At the time of this writing the rebuilt environment with all of Boneworks physics and sandbox tools is available in the Oculus Store version of the game. That means you can launch it on an Oculus Rift or an Oculus Quest via the Oculus Link. The Steam store version of the game should add the environment in the next major patch which may come in March. You might be able to access it in other headsets from the Oculus Store version via a tool like Revive, but we haven’t tested that method.

A Trip Into VR History

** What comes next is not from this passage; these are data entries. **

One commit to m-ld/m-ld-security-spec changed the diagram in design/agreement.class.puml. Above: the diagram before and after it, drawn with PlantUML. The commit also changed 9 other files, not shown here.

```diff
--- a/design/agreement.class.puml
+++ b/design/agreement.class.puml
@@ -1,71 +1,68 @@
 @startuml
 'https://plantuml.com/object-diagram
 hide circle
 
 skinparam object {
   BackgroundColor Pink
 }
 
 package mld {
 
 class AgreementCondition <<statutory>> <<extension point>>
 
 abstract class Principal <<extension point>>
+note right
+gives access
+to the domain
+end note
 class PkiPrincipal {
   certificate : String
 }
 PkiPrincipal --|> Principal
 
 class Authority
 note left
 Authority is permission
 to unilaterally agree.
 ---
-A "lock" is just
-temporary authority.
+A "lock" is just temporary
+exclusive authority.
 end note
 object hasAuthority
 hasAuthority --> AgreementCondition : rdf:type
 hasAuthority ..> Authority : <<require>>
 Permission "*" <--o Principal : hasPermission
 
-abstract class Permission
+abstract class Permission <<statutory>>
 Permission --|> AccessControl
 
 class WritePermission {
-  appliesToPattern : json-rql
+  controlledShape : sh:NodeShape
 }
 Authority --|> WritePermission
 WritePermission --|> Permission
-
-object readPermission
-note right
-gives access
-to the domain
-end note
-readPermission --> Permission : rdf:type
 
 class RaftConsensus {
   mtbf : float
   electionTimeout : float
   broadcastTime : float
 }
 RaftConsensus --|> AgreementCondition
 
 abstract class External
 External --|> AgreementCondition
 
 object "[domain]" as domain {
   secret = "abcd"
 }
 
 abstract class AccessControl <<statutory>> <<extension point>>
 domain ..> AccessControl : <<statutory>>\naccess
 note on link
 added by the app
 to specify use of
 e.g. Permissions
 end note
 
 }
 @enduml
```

The “Tuscany Demo” was an early Oculus Rift project that introduced many developers as well as their friends and family to VR from about 2013 onward. It features a serene landscape and a Tuscan villa with butterflies fluttering through the air. Now that it is rebuilt by Stress Level Zero, you can move the furniture around and climb up the trees outside. You can even jump the fence and explore the countryside.

The sandbox environment is interesting in the context of how VR hardware and the things people do with it has changed since those early days. The bright environment made the screen door effect impossible to miss on Rift development kits like DK1 and DK2, and Facebook didn’t ship to consumers tracked controllers for hands until late 2016. Still, the environment and hardware was compelling enough to create a sense of “presence” in some people. That’s the feeling of actually being there in the digital environment and for some that feeling hooked them on the idea that VR might truly be the next great medium for computing. By now it is a bit of a joke when people reach out and try to touch something in VR without the system tracking controllers or hand movements, but back then it was a sign that a low-cost headset was actually doing what it was designed to do. Experiencing presence in Tuscany helped convince some folks that VR was worth their time and money, and inspired some to realize its vast potential to collapse space and bring faraway people together.

Of course, when I went into Boneworks and tried the sandbox environment this week instead of trying to reach out and touch the butterflies I took out my gun and used them as target practice. Just like the real world, I guess, you don’t have to use the virtual environment that way. That makes the Boneworks version of Tuscany — weapons or no weapons — still a powerful showcase of VR’s power in 2020.

Source: Read Full Article